PROVIDED RECORDS section start
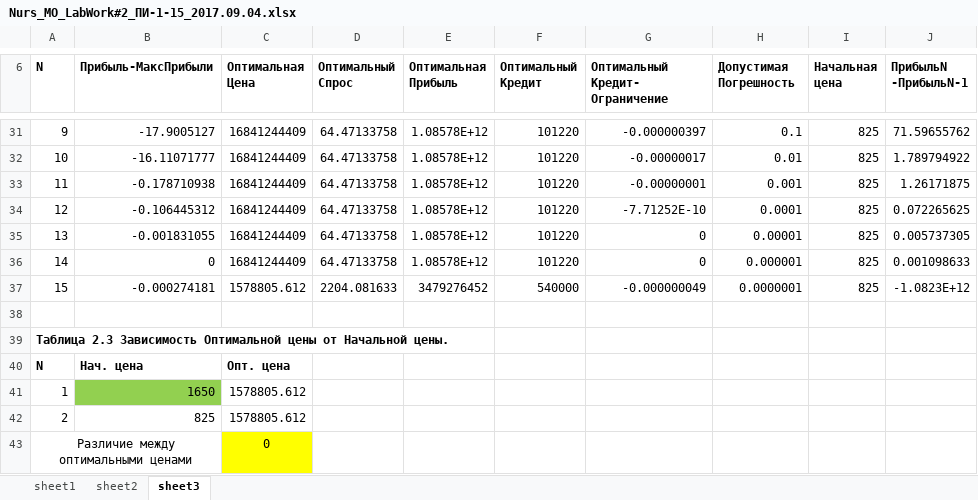
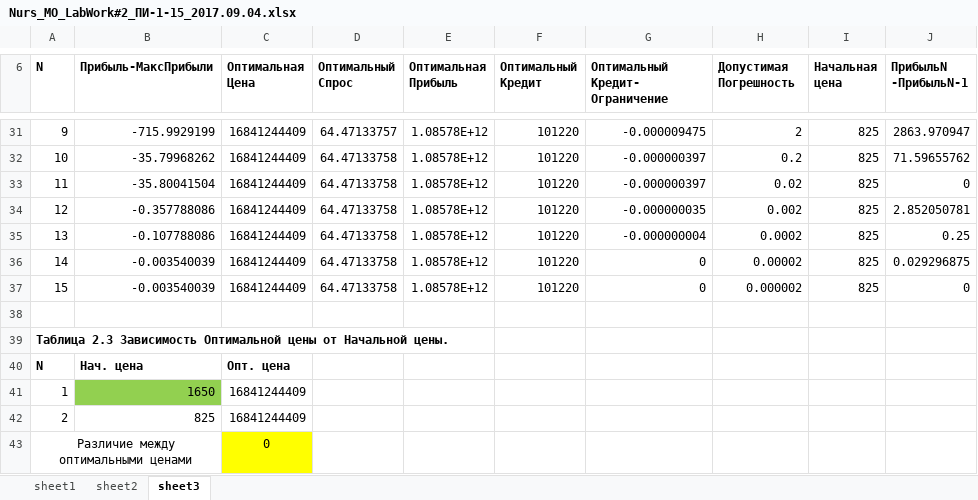
Before and after one commit to nabakirov/se_3, an Excel workbook: mo/lab_2/Nurs_MO_LabWork#2_ПИ-1-15_2017.09.04.xlsx, sheet sheet3, drawn as a sheet; only a part is shown, gaps mark what is left out; values as stored, in another font and other column widths than the file's, no borders; charts and pictures not drawn; removed rows and columns are numbered as before the commit, all else as after; the diff covers the shown part only; the diff names each change by its address in the sheet, - before the commit and + after, or states it on an @@ line.

```diff
--- a/mo/lab_2/Nurs_MO_LabWork#2_ПИ-1-15_2017.09.04.xlsx (sheet sheet3)
+++ b/mo/lab_2/Nurs_MO_LabWork#2_ПИ-1-15_2017.09.04.xlsx (sheet sheet3)
-B31 (Прибыль-МаксПрибыли): -17.9005127
+B31 (Прибыль-МаксПрибыли): -715.9929199
-D31 (Оптимальный Спрос): 64.47133758
+D31 (Оптимальный Спрос): 64.47133757
-G31 (Оптимальный Кредит- Ограничение): -0.000000397
+G31 (Оптимальный Кредит- Ограничение): -0.000009475
-H31 (Допустимая Погрешность): 0.1
+H31 (Допустимая Погрешность): 2
-J31 (ПрибыльN -ПрибыльN-1): 71.59655762
+J31 (ПрибыльN -ПрибыльN-1): 2863.970947
-B32 (Прибыль-МаксПрибыли): -16.11071777
+B32 (Прибыль-МаксПрибыли): -35.79968262
-G32 (Оптимальный Кредит- Ограничение): -0.00000017
+G32 (Оптимальный Кредит- Ограничение): -0.000000397
-H32 (Допустимая Погрешность): 0.01
+H32 (Допустимая Погрешность): 0.2
-J32 (ПрибыльN -ПрибыльN-1): 1.789794922
+J32 (ПрибыльN -ПрибыльN-1): 71.59655762
-B33 (Прибыль-МаксПрибыли): -0.178710938
+B33 (Прибыль-МаксПрибыли): -35.80041504
-G33 (Оптимальный Кредит- Ограничение): -0.00000001
+G33 (Оптимальный Кредит- Ограничение): -0.000000397
-H33 (Допустимая Погрешность): 0.001
+H33 (Допустимая Погрешность): 0.02
-J33 (ПрибыльN -ПрибыльN-1): 1.26171875
+J33 (ПрибыльN -ПрибыльN-1): 0
-B34 (Прибыль-МаксПрибыли): -0.106445312
+B34 (Прибыль-МаксПрибыли): -0.357788086
-G34 (Оптимальный Кредит- Ограничение): -7.71252E-10
+G34 (Оптимальный Кредит- Ограничение): -0.000000035
-H34 (Допустимая Погрешность): 0.0001
+H34 (Допустимая Погрешность): 0.002
-J34 (ПрибыльN -ПрибыльN-1): 0.072265625
+J34 (ПрибыльN -ПрибыльN-1): 2.852050781
-B35 (Прибыль-МаксПрибыли): -0.001831055
+B35 (Прибыль-МаксПрибыли): -0.107788086
-G35 (Оптимальный Кредит- Ограничение): 0
+G35 (Оптимальный Кредит- Ограничение): -0.000000004
-H35 (Допустимая Погрешность): 0.00001
+H35 (Допустимая Погрешность): 0.0002
-J35 (ПрибыльN -ПрибыльN-1): 0.005737305
+J35 (ПрибыльN -ПрибыльN-1): 0.25
-B36 (Прибыль-МаксПрибыли): 0
+B36 (Прибыль-МаксПрибыли): -0.003540039
-H36 (Допустимая Погрешность): 0.000001
+H36 (Допустимая Погрешность): 0.00002
-J36 (ПрибыльN -ПрибыльN-1): 0.001098633
+J36 (ПрибыльN -ПрибыльN-1): 0.029296875
-row 37: 15 | -0.000274181 | 1578805.612 | 2204.081633 | 3479276452 | 540000 | -0.000000049 | 0.0000001 | 825 | -1.0823E+12
+row 37: 15 | -0.003540039 | 16841244409 | 64.47133758 | 1.08578E+12 | 101220 | 0 | 0.000002 | 825 | 0
-C41:C42 (Оптимальная Цена): 1578805.612
+C41:C42 (Оптимальная Цена): 16841244409
```
Also changed, not shown: 10 added rows, 10 removed rows, 52 edited cells and cell formats elsewhere in this sheet, sheet sheet2, formulas that keep their value, charts or pictures, 17 other files.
PROVIDED RECORDS section end
*EXERCISE*
Go through the entries above and print each one exactly, minus the pictures.

*PROBLEM SOLUTION*
Before and after one commit to nabakirov/se_3, an Excel workbook: mo/lab_2/Nurs_MO_LabWork#2_ПИ-1-15_2017.09.04.xlsx, sheet sheet3, drawn as a sheet; only a part is shown, gaps mark what is left out; values as stored, in another font and other column widths than the file's, no borders; charts and pictures not drawn; removed rows and columns are numbered as before the commit, all else as after; the diff covers the shown part only; the diff names each change by its address in the sheet, - before the commit and + after, or states it on an @@ line.

```diff
--- a/mo/lab_2/Nurs_MO_LabWork#2_ПИ-1-15_2017.09.04.xlsx (sheet sheet3)
+++ b/mo/lab_2/Nurs_MO_LabWork#2_ПИ-1-15_2017.09.04.xlsx (sheet sheet3)
-B31 (Прибыль-МаксПрибыли): -17.9005127
+B31 (Прибыль-МаксПрибыли): -715.9929199
-D31 (Оптимальный Спрос): 64.47133758
+D31 (Оптимальный Спрос): 64.47133757
-G31 (Оптимальный Кредит- Ограничение): -0.000000397
+G31 (Оптимальный Кредит- Ограничение): -0.000009475
-H31 (Допустимая Погрешность): 0.1
+H31 (Допустимая Погрешность): 2
-J31 (ПрибыльN -ПрибыльN-1): 71.59655762
+J31 (ПрибыльN -ПрибыльN-1): 2863.970947
-B32 (Прибыль-МаксПрибыли): -16.11071777
+B32 (Прибыль-МаксПрибыли): -35.79968262
-G32 (Оптимальный Кредит- Ограничение): -0.00000017
+G32 (Оптимальный Кредит- Ограничение): -0.000000397
-H32 (Допустимая Погрешность): 0.01
+H32 (Допустимая Погрешность): 0.2
-J32 (ПрибыльN -ПрибыльN-1): 1.789794922
+J32 (ПрибыльN -ПрибыльN-1): 71.59655762
-B33 (Прибыль-МаксПрибыли): -0.178710938
+B33 (Прибыль-МаксПрибыли): -35.80041504
-G33 (Оптимальный Кредит- Ограничение): -0.00000001
+G33 (Оптимальный Кредит- Ограничение): -0.000000397
-H33 (Допустимая Погрешность): 0.001
+H33 (Допустимая Погрешность): 0.02
-J33 (ПрибыльN -ПрибыльN-1): 1.26171875
+J33 (ПрибыльN -ПрибыльN-1): 0
-B34 (Прибыль-МаксПрибыли): -0.106445312
+B34 (Прибыль-МаксПрибыли): -0.357788086
-G34 (Оптимальный Кредит- Ограничение): -7.71252E-10
+G34 (Оптимальный Кредит- Ограничение): -0.000000035
-H34 (Допустимая Погрешность): 0.0001
+H34 (Допустимая Погрешность): 0.002
-J34 (ПрибыльN -ПрибыльN-1): 0.072265625
+J34 (ПрибыльN -ПрибыльN-1): 2.852050781
-B35 (Прибыль-МаксПрибыли): -0.001831055
+B35 (Прибыль-МаксПрибыли): -0.107788086
-G35 (Оптимальный Кредит- Ограничение): 0
+G35 (Оптимальный Кредит- Ограничение): -0.000000004
-H35 (Допустимая Погрешность): 0.00001
+H35 (Допустимая Погрешность): 0.0002
-J35 (ПрибыльN -ПрибыльN-1): 0.005737305
+J35 (ПрибыльN -ПрибыльN-1): 0.25
-B36 (Прибыль-МаксПрибыли): 0
+B36 (Прибыль-МаксПрибыли): -0.003540039
-H36 (Допустимая Погрешность): 0.000001
+H36 (Допустимая Погрешность): 0.00002
-J36 (ПрибыльN -ПрибыльN-1): 0.001098633
+J36 (ПрибыльN -ПрибыльN-1): 0.029296875
-row 37: 15 | -0.000274181 | 1578805.612 | 2204.081633 | 3479276452 | 540000 | -0.000000049 | 0.0000001 | 825 | -1.0823E+12
+row 37: 15 | -0.003540039 | 16841244409 | 64.47133758 | 1.08578E+12 | 101220 | 0 | 0.000002 | 825 | 0
-C41:C42 (Оптимальная Цена): 1578805.612
+C41:C42 (Оптимальная Цена): 16841244409
```
Also changed, not shown: 10 added rows, 10 removed rows, 52 edited cells and cell formats elsewhere in this sheet, sheet sheet2, formulas that keep their value, charts or pictures, 17 other files.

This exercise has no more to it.